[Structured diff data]
*** Block opens ***
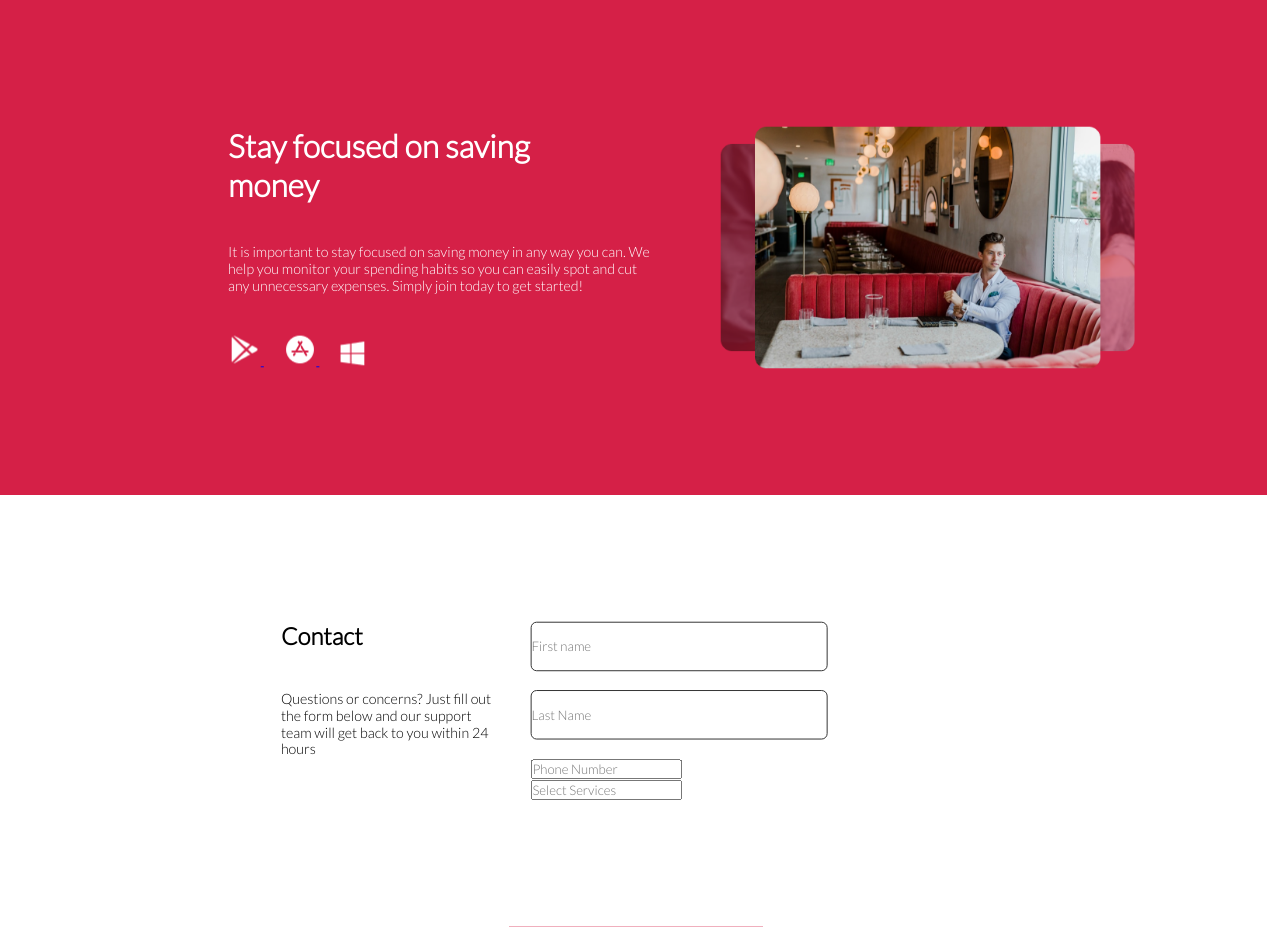
Repository: batonAnton/Cursor_lecture4
Page: index.html
The author's editor kept a copy of each file at every save. The page is drawn from the files as they stood at one save, then again after the next save.
The browser window is 1280 px wide. The pictures show the whole page, at 99% of full size.

Above is the page before, as saved 2022-06-08 15:29:49.

### index.html
<!DOCTYPE html>
<html lang="en">
<head>
    <meta charset="UTF-8">
    <meta http-equiv="X-UA-Compatible" content="IE=edge">
    <meta name="viewport" content="width=device-width, initial-scale=1.0">
    <title>CloudBudget Freebie</title>
    <link rel="preconnect" href="https://fonts.googleapis.com">
    <link rel="preconnect" href="https://fonts.gstatic.com" crossorigin>
    <link href="https://fonts.googleapis.com/css2?family=Lato:wght@300&display=swap" rel="stylesheet">
    <link rel="stylesheet" href="css/style.css">
</head>
<body>
    <header>
        <div class="info-box">
            <h1>Stay focused on saving <br> money</h1>
            <p>It is important to stay focused on saving money in any way you can. We <br> help you monitor your spending habits so you can easily spot and cut <br> any unnecessary expenses. Simply join today to get started!</p>

            <div class="link_source">
                <a href="https://play.google.com/store/games?hl=uk&gl=US">
                    <img src="/image/icon/google_play.png" alt="icon-google">
                </a>
                <a href="https://www.apple.com/ua/app-store/">
                    <img src="/image/icon/apstore.png" alt="icon-apstore">
                </a>
                <a href="https://www.microsoft.com/uk-ua/software-download/windows10">
                    <img src="/image/icon/windows.png" alt="icon-windows">
                </a>
            </div>
        </div>

        <div class="big_img"></div>
    </header>

    <section>
        <div class="info-box">
            <h1>Contact</h1>
            <p>Questions or concerns? Just fill out the form below and our support <br> team will get back to you within 24 hours</p>
        </div>

        <div class="input-fields">
            <form>
                <input type="text" id="fname" placeholder="First name" name="fname"> <br> <br>
                <input type="text" id="lname" placeholder="Last Name" name="lname"> <br> <br>
                <input type="number" name="" id="" placeholder="Phone Number"> <br>
                <input list="browsers" placeholder="Select Services" name="service">
                <datalist id="browsers">
                    <option value="Service1">
                    <option value="Service2">
                    <option value="Service3">
                    <option value="Service4">
                    <option value="Service5">
                </datalist>
              </form>
        </div>
    </section>
</body>
</html>

### css/style.css
* {
  font-family: "Lato", sans-serif;
  margin: 0;
  padding: 0;
  box-sizing: border-box;
}

header {
  width: 100%;
  height: 20%;
  padding: 10%;
  color: #ffffff;
  display: inline-flex;
  background-color: #d52047;
}

.info-box {
  width: 80%;
  margin-left: 10%;
}

.info-box p {
  width: 90%;
  margin: 40px 0;
  font-size: 0.9rem;
}

.link_source a {
  margin-left: -19px;
  padding: 0 20px;
}

.big_img {
  background-image: url("/image/Photo.png");
  width: 70%;
  /* height: 311px; */
  background-repeat: no-repeat;
  background-position: center;
  background-size: contain;
}

/* Section */
section {
  color: #000000;
  display: inline-flex;
  padding: 10%;
}

section .info-box {
  margin-left: 22%;
  width: 80%;
}

#fname, #lname{
    width: 300px;
    height: 50px;
    border: 1px solid #333333;
    border-radius: 6px;
}

After the next save:
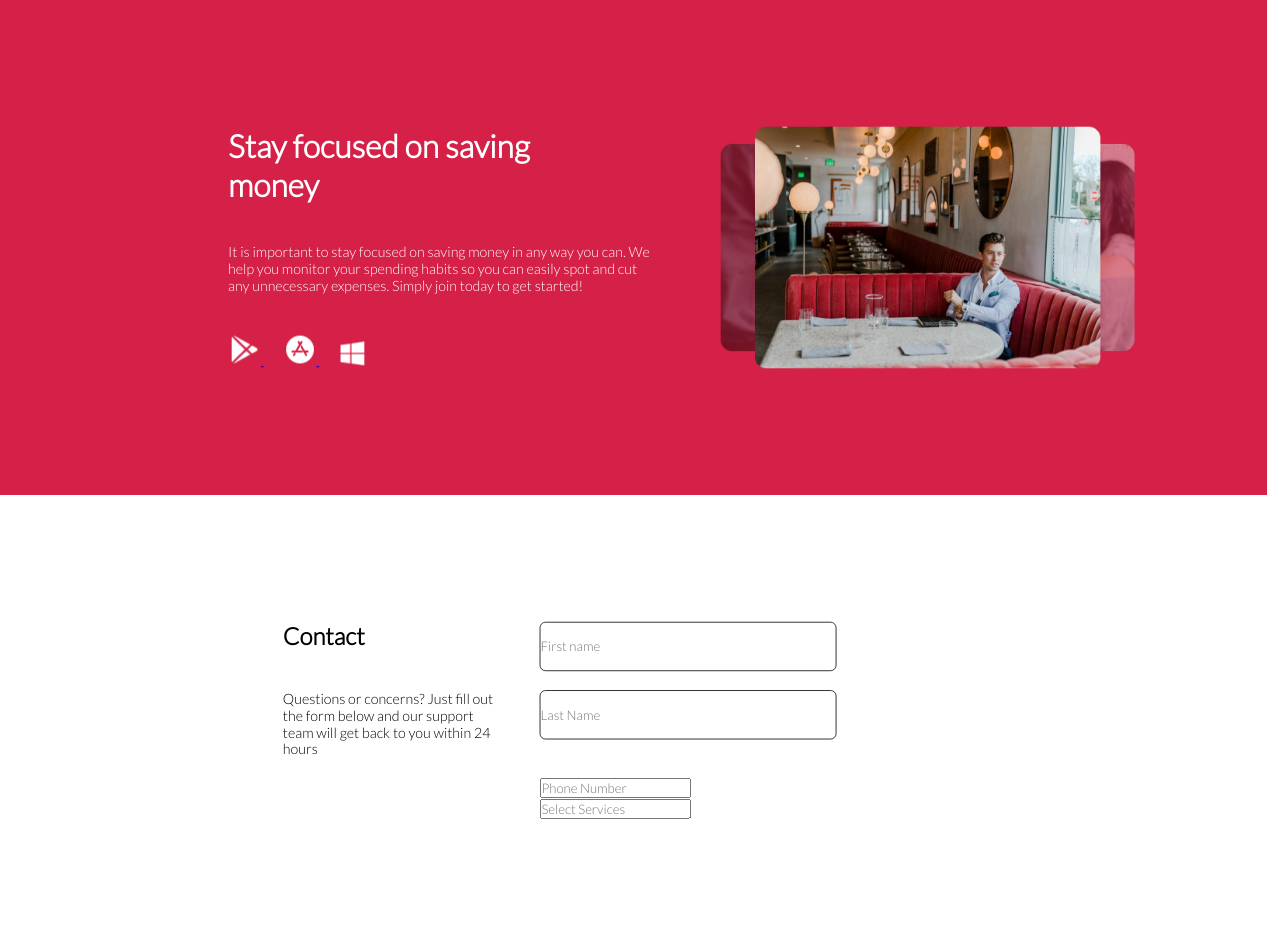
Saved 21 h 51 min later.
--- a/index.html
+++ b/index.html
@@ -41,9 +41,9 @@
         <div class="input-fields">
             <form>
                 <input type="text" id="fname" placeholder="First name" name="fname"> <br> <br>
-                <input type="text" id="lname" placeholder="Last Name" name="lname"> <br> <br>
-                <input type="number" name="" id="" placeholder="Phone Number"> <br>
-                <input list="browsers" placeholder="Select Services" name="service">
+                <input type="text" id="lname" placeholder="Last Name" name="lname"> <br> <br> <br>
+                <input type="number" name="" id="number" placeholder="Phone Number">
+                <input list="browsers" id="dropdown" placeholder="Select Services" name="service"> <br>
                 <datalist id="browsers">
                     <option value="Service1">
                     <option value="Service2">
*** Block closes ***
PROBLEM REQUIREMENTS:
Pictures are to be dropped; every line of the records is to be returned unchanged.

RESULT OF THIS TASK:
Repository: batonAnton/Cursor_lecture4
Page: index.html
The author's editor kept a copy of each file at every save. The page is drawn from the files as they stood at one save, then again after the next save.
The browser window is 1280 px wide. The pictures show the whole page, at 99% of full size.

Above is the page before, as saved 2022-06-08 15:29:49.

### index.html
<!DOCTYPE html>
<html lang="en">
<head>
    <meta charset="UTF-8">
    <meta http-equiv="X-UA-Compatible" content="IE=edge">
    <meta name="viewport" content="width=device-width, initial-scale=1.0">
    <title>CloudBudget Freebie</title>
    <link rel="preconnect" href="https://fonts.googleapis.com">
    <link rel="preconnect" href="https://fonts.gstatic.com" crossorigin>
    <link href="https://fonts.googleapis.com/css2?family=Lato:wght@300&display=swap" rel="stylesheet">
    <link rel="stylesheet" href="css/style.css">
</head>
<body>
    <header>
        <div class="info-box">
            <h1>Stay focused on saving <br> money</h1>
            <p>It is important to stay focused on saving money in any way you can. We <br> help you monitor your spending habits so you can easily spot and cut <br> any unnecessary expenses. Simply join today to get started!</p>

            <div class="link_source">
                <a href="https://play.google.com/store/games?hl=uk&gl=US">
                    <img src="/image/icon/google_play.png" alt="icon-google">
                </a>
                <a href="https://www.apple.com/ua/app-store/">
                    <img src="/image/icon/apstore.png" alt="icon-apstore">
                </a>
                <a href="https://www.microsoft.com/uk-ua/software-download/windows10">
                    <img src="/image/icon/windows.png" alt="icon-windows">
                </a>
            </div>
        </div>

        <div class="big_img"></div>
    </header>

    <section>
        <div class="info-box">
            <h1>Contact</h1>
            <p>Questions or concerns? Just fill out the form below and our support <br> team will get back to you within 24 hours</p>
        </div>

        <div class="input-fields">
            <form>
                <input type="text" id="fname" placeholder="First name" name="fname"> <br> <br>
                <input type="text" id="lname" placeholder="Last Name" name="lname"> <br> <br>
                <input type="number" name="" id="" placeholder="Phone Number"> <br>
                <input list="browsers" placeholder="Select Services" name="service">
                <datalist id="browsers">
                    <option value="Service1">
                    <option value="Service2">
                    <option value="Service3">
                    <option value="Service4">
                    <option value="Service5">
                </datalist>
              </form>
        </div>
    </section>
</body>
</html>

### css/style.css
* {
  font-family: "Lato", sans-serif;
  margin: 0;
  padding: 0;
  box-sizing: border-box;
}

header {
  width: 100%;
  height: 20%;
  padding: 10%;
  color: #ffffff;
  display: inline-flex;
  background-color: #d52047;
}

.info-box {
  width: 80%;
  margin-left: 10%;
}

.info-box p {
  width: 90%;
  margin: 40px 0;
  font-size: 0.9rem;
}

.link_source a {
  margin-left: -19px;
  padding: 0 20px;
}

.big_img {
  background-image: url("/image/Photo.png");
  width: 70%;
  /* height: 311px; */
  background-repeat: no-repeat;
  background-position: center;
  background-size: contain;
}

/* Section */
section {
  color: #000000;
  display: inline-flex;
  padding: 10%;
}

section .info-box {
  margin-left: 22%;
  width: 80%;
}

#fname, #lname{
    width: 300px;
    height: 50px;
    border: 1px solid #333333;
    border-radius: 6px;
}

After the next save:
Saved 21 h 51 min later.
--- a/index.html
+++ b/index.html
@@ -41,9 +41,9 @@
         <div class="input-fields">
             <form>
                 <input type="text" id="fname" placeholder="First name" name="fname"> <br> <br>
-                <input type="text" id="lname" placeholder="Last Name" name="lname"> <br> <br>
-                <input type="number" name="" id="" placeholder="Phone Number"> <br>
-                <input list="browsers" placeholder="Select Services" name="service">
+                <input type="text" id="lname" placeholder="Last Name" name="lname"> <br> <br> <br>
+                <input type="number" name="" id="number" placeholder="Phone Number">
+                <input list="browsers" id="dropdown" placeholder="Select Services" name="service"> <br>
                 <datalist id="browsers">
                     <option value="Service1">
                     <option value="Service2">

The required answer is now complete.